When someone who receives Social Security is unable to handle their own money, the government can appoint a third party to do it for them. Typically it's a family member. If no one can be found to do it gratis, a non-profit organization can get the job in exchange for a monthly fee charged to the beneficiary.
For the second time in recent months, one of these organizations - called representative payees - has lost its contract with the Social Security Administration. Richfield-based Greenleaf Payment Services handled the benefits of 290 vulnerable recipients when it was terminated in July, and it's now the subject of an investigation by Social Security's Office of Inspector General, an agency spokeswoman said Thursday.
"It's inappropriate to discuss it further because there is an open investigation," said Carmen Moreno, a Social Security spokeswoman in Chicago.
When I interviewed her a few weeks ago, Moreno did not mention any similar investigation of the now-defunct J.T. Kitt Society, also of Minneapolis, and she said there was no question of any misuse of money.
At least two cases of Social Security benefit fraud have resulted in criminal convictions in the past year and a half.
Like J.T. Kitt, Greenleaf Payment Services is a non-profit organization permitted to charge Social Security recipients about $40 per month to collect their checks and pay their bills. I have called and emailed the head of Greenleaf Payment Services, Edward Leaf, and will update this post with any response I get. When I called Greenleaf on Thursday, I got this recorded message:

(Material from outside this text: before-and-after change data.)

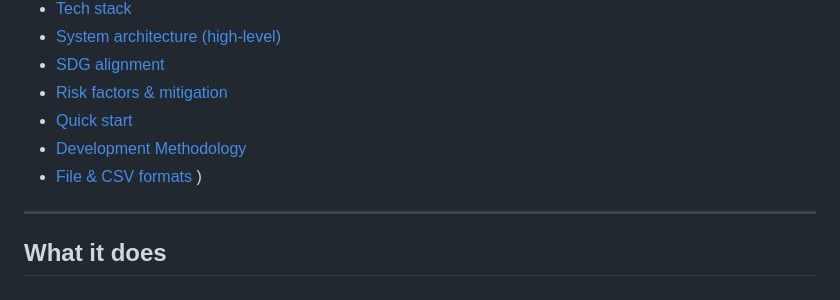
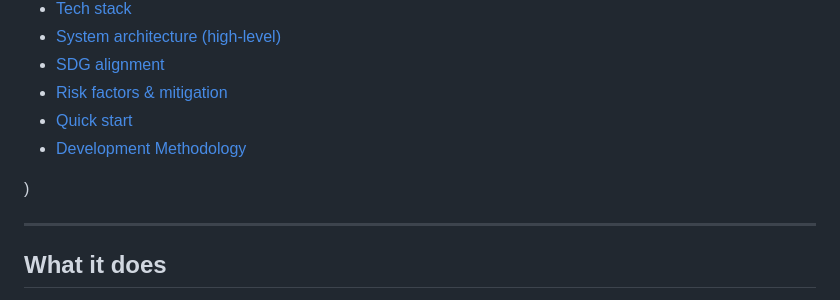
Before and after one commit to SujalSinha12012005/placement_ai_full-final, a Markdown page: README.md, the part around the change. GitHub-like rendering.

```diff
--- a/README.md
+++ b/README.md
@@ -26,7 +26,7 @@
 - [Risk factors & mitigation](#risk-factors--mitigation)
 - [Quick start](#quick-start)
 - [Development Methodology](#development-methodology-agile-sdlc)
-- [File & CSV formats](#file--csv-formats)
+
 )
 
 ---
```
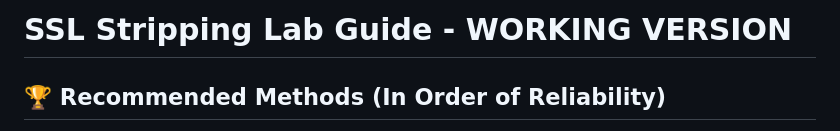
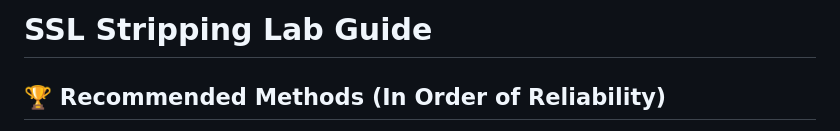
Before and after one commit to B00m3r0302/BlueLedger, a Markdown page: SSL_Stripping_Lab_Guide_NEW.md, the part around the change. Drawn GitHub-style.

Commit message:
Update title of SSL Stripping Lab Guide
done

```diff
--- a/SSL_Stripping_Lab_Guide_NEW.md
+++ b/SSL_Stripping_Lab_Guide_NEW.md
@@ -1,4 +1,4 @@
-# SSL Stripping Lab Guide - WORKING VERSION
+# SSL Stripping Lab Guide
 
 ## 🏆 Recommended Methods (In Order of Reliability)
 
```
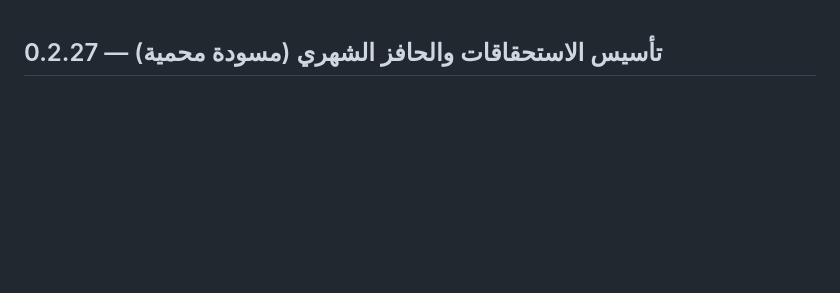
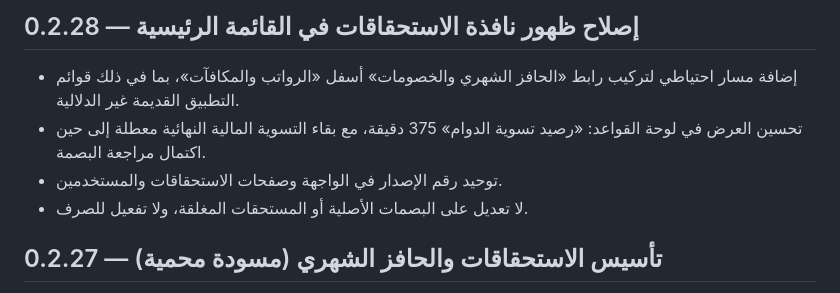
Before and after one commit to SalehAliAbuBaker/dawam-almuyassar, a Markdown page: CHANGELOG_DAWAM.md, the part around the change. Rendered like a GitHub page; blank space fills up the shorter version.

Commit message:
stage 0.2.28: document sidebar visibility fix and non-posting financial preview

```diff
--- a/CHANGELOG_DAWAM.md
+++ b/CHANGELOG_DAWAM.md
@@ -1,3 +1,9 @@
+## 0.2.28 — إصلاح ظهور نافذة الاستحقاقات في القائمة الرئيسية
+- إضافة مسار احتياطي لتركيب رابط «الحافز الشهري والخصومات» أسفل «الرواتب والمكافآت»، بما في ذلك قوائم التطبيق القديمة غير الدلالية.
+- تحسين العرض في لوحة القواعد: «رصيد تسوية الدوام» 375 دقيقة، مع بقاء التسوية المالية النهائية معطلة إلى حين اكتمال مراجعة البصمة.
+- توحيد رقم الإصدار في الواجهة وصفحات الاستحقاقات والمستخدمين.
+- لا تعديل على البصمات الأصلية أو المستحقات المغلقة، ولا تفعيل للصرف.
+
 ## 0.2.27 — تأسيس الاستحقاقات والحافز الشهري (مسودة محمية)
 - شاشة جديدة: /finance-monthly.html أسفل الرواتب والمكافآت في القائمة الجانبية للمخولين.
 - حفظ ملفات الاستحقاق الفردية، تواريخ الالتحاق، أعداد الأسرة، الرتب وثقل المهام، وتعويض الضريبة والتأمينات المدخلة بعد مراجعتها.
```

Today is Monday, September 8, 2014. As of today, Greenleaf has not received any Social Security funds for this month for any of our clients. We apologize for this and are sorry that we are unable to help you with any of your bills. If your payee has already changed, please check with your new payee. Otherwise you need to contact Social Security and ask them what they are going to do with your funds for this month and ongoing. Also, if you have any uncashed checks with Bremer Bank, the account has been closed, and Bremer has advised they are not going to honor any of the checks. They will return them marked, "Account closed." Thank you.

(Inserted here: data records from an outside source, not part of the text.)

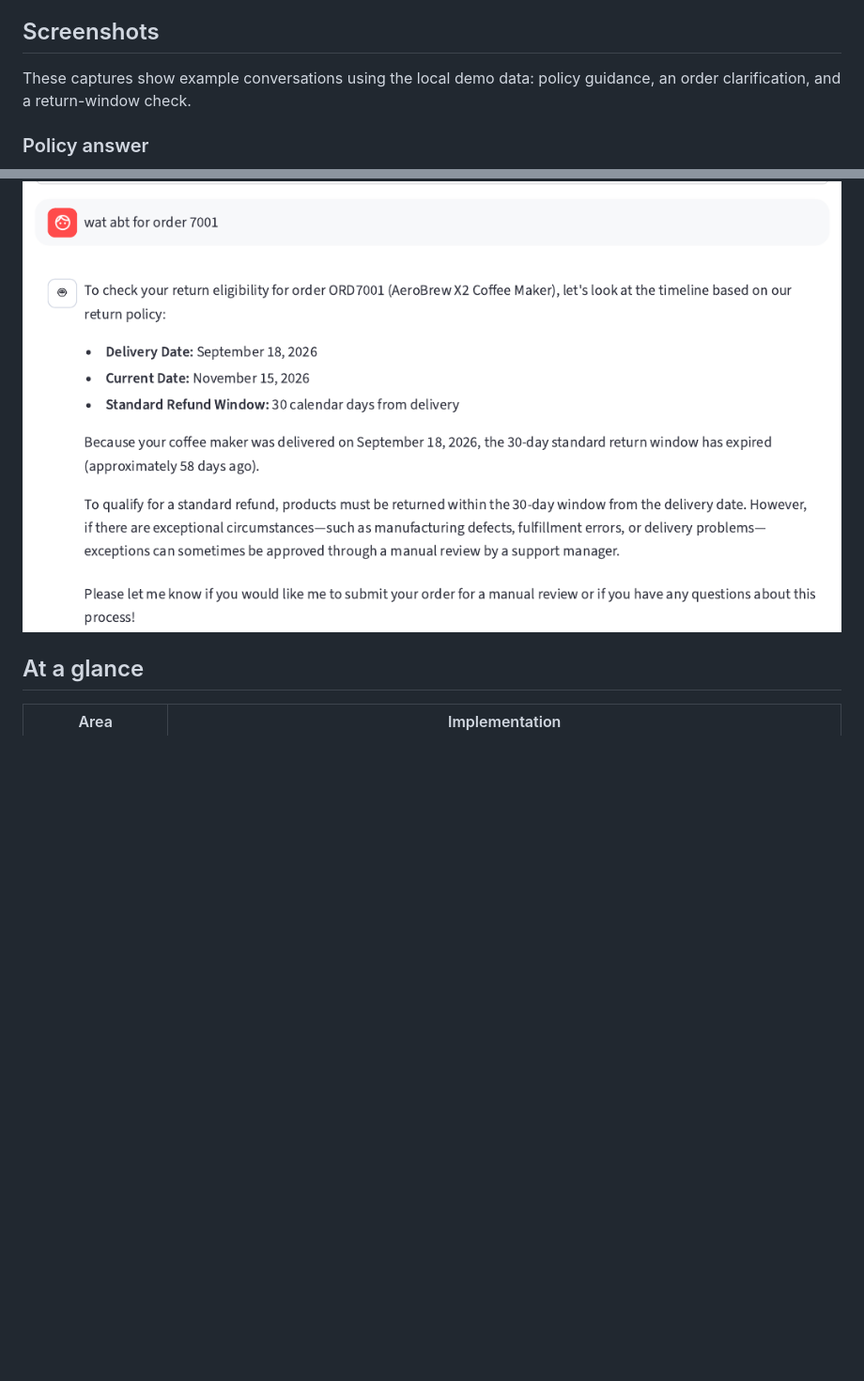
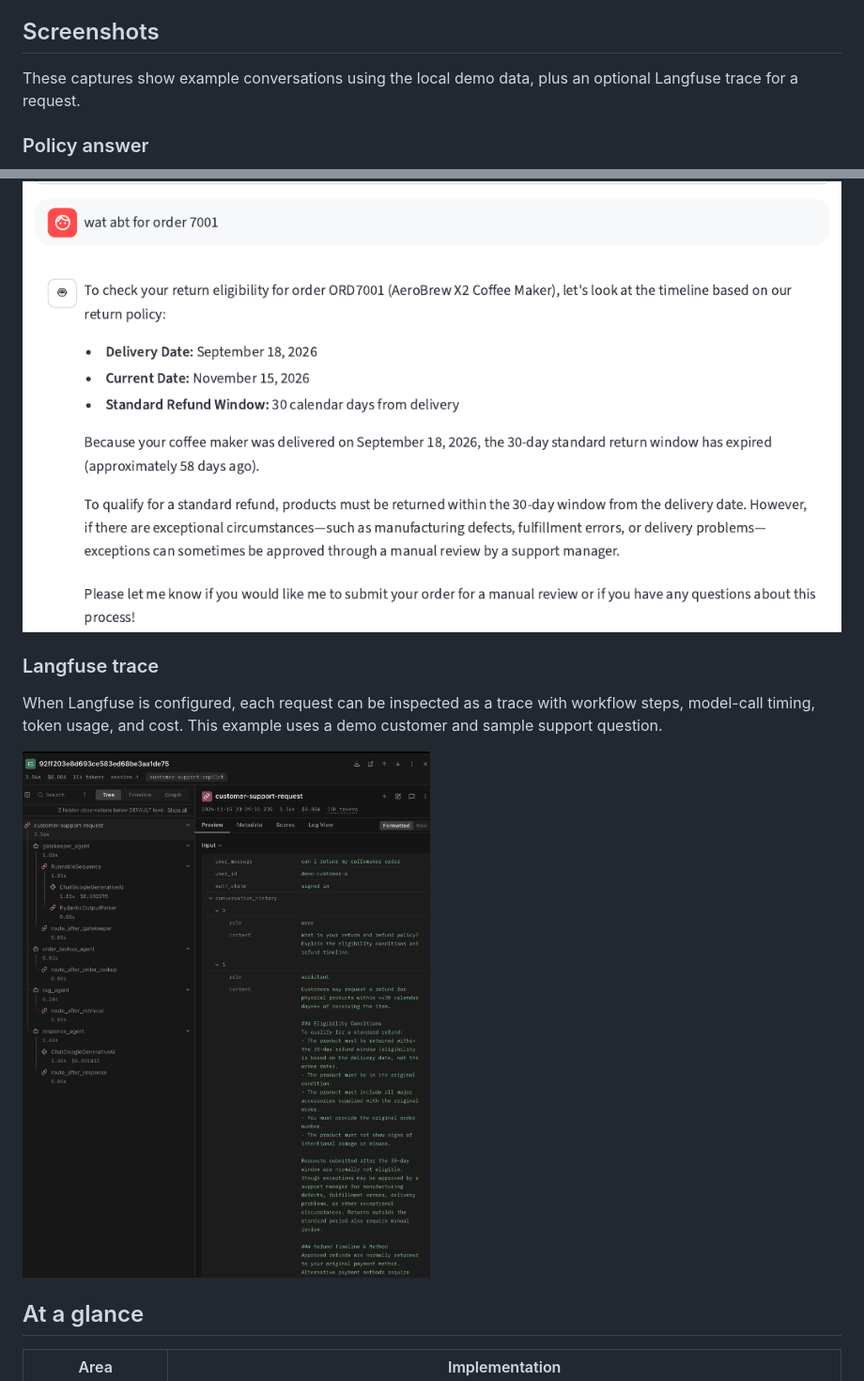
Before and after one commit to Viraj5216/customer-support-copilot, a Markdown page: README.md, 2 parts joined by grey strips. Shown at 94% size. Rendered like a GitHub page; pictures changed too: docs/screenshots/langfuse-trace.png (added); blank space fills up the shorter version.

Commit message:
Add Langfuse trace screenshot to README

```diff
--- a/README.md
+++ b/README.md
@@ -21,7 +21,7 @@ The application provides **information and guidance**. It does not execute refun
 
 ## Screenshots
 
-These captures show example conversations using the local demo data: policy guidance, an order clarification, and a return-window check.
+These captures show example conversations using the local demo data, plus an optional Langfuse trace for a request.
 
 ### Policy answer
 
@@ -34,6 +34,12 @@ These captures show example conversations using the local demo data: policy guid
 ### Checking a specific order against the return window
 
 ![The assistant compares a demo order's delivery date with the 30-day return window and explains the manual-review exception.](docs/screenshots/return-window-check.png)
+
+### Langfuse trace
+
+When Langfuse is configured, each request can be inspected as a trace with workflow steps, model-call timing, token usage, and cost. This example uses a demo customer and sample support question.
+
+![A Langfuse trace showing the request tree, workflow-node timings, model-call usage, and the sample request and response.](docs/screenshots/langfuse-trace.png)
 
 ## At a glance
 
```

According to Greenleaf's most recent tax form, for 2012 (below), the company took in about $138,000 in revenue, and had about the same in expenses. But it has carried more than $200,000 in liabilities for the past three years, and attributes the current total of $232,000 to "credit cards, lines of credit, loans and payroll tax liabilities." The only paid employee, Leaf, earned a $65,000 salary.